The data center will provide secure, uninterrupted operation of applications and servers to support almost any situation. The backbone of the broadband runs from Farmington, N.M. to Window Rock, Chinle and to Coalmine Mesa.

The three tier site is a secure facility that relies on card keys and bio metrics for staff access, with 30-inch raised floors and security cameras. One uplink runs through a fiber backbone to Albuquerque, with officials negotiating another pathway through Gallup creating redundancy. The building has two power feeds and one Cummings generator with storage batteries on site.

"There is no other building of its kind here within the Four Corners region," Haase said. "It's a facility that will be part of our business structure and one that will be owned by the Navajo Nation people and operated by an enterprise of the Navajo Nation."

Haase said 70 percent of the workforce at the new facility is Navajo.

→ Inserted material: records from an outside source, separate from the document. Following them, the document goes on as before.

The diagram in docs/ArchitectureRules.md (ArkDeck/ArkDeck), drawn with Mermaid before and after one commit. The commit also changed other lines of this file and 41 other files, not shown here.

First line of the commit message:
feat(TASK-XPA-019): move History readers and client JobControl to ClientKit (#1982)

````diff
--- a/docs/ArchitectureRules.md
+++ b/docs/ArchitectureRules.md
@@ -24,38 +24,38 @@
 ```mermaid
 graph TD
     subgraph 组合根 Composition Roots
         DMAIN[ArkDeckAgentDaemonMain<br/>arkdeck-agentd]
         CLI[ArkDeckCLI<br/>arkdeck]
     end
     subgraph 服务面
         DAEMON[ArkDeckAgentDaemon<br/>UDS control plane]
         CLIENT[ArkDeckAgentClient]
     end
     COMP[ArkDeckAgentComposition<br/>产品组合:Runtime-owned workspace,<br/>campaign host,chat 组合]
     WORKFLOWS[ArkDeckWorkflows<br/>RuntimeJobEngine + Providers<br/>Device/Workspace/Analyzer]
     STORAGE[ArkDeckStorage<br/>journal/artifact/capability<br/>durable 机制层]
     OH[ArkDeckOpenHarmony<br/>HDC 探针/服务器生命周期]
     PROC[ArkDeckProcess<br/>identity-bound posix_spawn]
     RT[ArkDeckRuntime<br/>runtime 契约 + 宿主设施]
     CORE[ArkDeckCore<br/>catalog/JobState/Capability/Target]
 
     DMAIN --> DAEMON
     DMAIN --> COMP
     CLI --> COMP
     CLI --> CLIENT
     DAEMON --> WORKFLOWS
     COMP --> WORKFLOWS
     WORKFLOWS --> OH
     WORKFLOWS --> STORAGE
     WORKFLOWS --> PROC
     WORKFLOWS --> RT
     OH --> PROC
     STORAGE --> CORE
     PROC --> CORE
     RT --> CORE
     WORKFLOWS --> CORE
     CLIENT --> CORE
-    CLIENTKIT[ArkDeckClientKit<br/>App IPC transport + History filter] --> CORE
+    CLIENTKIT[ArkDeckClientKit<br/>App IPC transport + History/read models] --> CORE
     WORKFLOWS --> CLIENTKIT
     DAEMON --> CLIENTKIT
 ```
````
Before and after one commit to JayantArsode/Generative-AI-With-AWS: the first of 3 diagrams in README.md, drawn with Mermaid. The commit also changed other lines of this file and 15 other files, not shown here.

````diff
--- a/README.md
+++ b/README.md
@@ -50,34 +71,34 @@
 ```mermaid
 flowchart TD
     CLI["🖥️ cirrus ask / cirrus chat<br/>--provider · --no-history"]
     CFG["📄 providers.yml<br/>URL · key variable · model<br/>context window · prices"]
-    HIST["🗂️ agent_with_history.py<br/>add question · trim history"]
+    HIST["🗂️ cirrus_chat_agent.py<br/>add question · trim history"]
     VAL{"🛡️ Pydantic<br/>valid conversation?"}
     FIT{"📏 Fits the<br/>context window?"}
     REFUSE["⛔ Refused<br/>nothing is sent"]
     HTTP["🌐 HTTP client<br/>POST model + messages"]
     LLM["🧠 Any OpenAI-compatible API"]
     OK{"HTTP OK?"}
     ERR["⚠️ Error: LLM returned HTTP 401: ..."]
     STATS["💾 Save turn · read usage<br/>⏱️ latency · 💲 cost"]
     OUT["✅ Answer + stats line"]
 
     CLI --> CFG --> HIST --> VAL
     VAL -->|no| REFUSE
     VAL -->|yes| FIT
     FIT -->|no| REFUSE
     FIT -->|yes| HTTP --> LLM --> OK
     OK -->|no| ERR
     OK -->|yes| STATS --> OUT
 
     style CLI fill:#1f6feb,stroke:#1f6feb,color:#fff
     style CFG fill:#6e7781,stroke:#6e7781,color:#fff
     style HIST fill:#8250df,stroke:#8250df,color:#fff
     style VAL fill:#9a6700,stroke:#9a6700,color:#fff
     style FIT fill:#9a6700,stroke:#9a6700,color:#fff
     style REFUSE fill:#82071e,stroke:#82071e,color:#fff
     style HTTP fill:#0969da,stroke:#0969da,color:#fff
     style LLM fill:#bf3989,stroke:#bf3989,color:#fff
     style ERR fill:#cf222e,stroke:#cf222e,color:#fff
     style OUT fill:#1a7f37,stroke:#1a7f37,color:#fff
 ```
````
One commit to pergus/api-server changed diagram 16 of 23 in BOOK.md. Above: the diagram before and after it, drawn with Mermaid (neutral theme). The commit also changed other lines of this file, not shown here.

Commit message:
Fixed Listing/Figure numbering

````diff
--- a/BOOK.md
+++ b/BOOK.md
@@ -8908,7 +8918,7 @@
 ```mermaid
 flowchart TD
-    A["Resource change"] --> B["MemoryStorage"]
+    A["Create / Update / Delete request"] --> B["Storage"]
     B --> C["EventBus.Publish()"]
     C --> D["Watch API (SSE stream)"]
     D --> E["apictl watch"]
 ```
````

NTUA-Wireless, LLC will run the technology center. The Navajo Nation created the for profit company three years ago when the Navajo Nation applied for a Broadband Technology Opportunities Program (BTOP) grant. The group brought together telephone companies, internet service providers, government offices, enterprises, hospitals, schools, city and county governments and even the Hopi Tribe through Hopi Telecommunications, Inc.

Navajo Nation President Ben Shelly said the day marked a celebration of the first data center of many to come.

"We are a technology nation, just as much as we are an energy nation," Shelly said. "With the cloud, we are inviting companies, corporations, large groups across America to store their data here on the Navajo Nation. It's a smart move."

Senatorial and Congressional office staff were also on hand at the data center opening.

The Navajo Nation, led by Shelly in Washington D.C. during the ARRA period, received more than $500 million for infrastructure projects.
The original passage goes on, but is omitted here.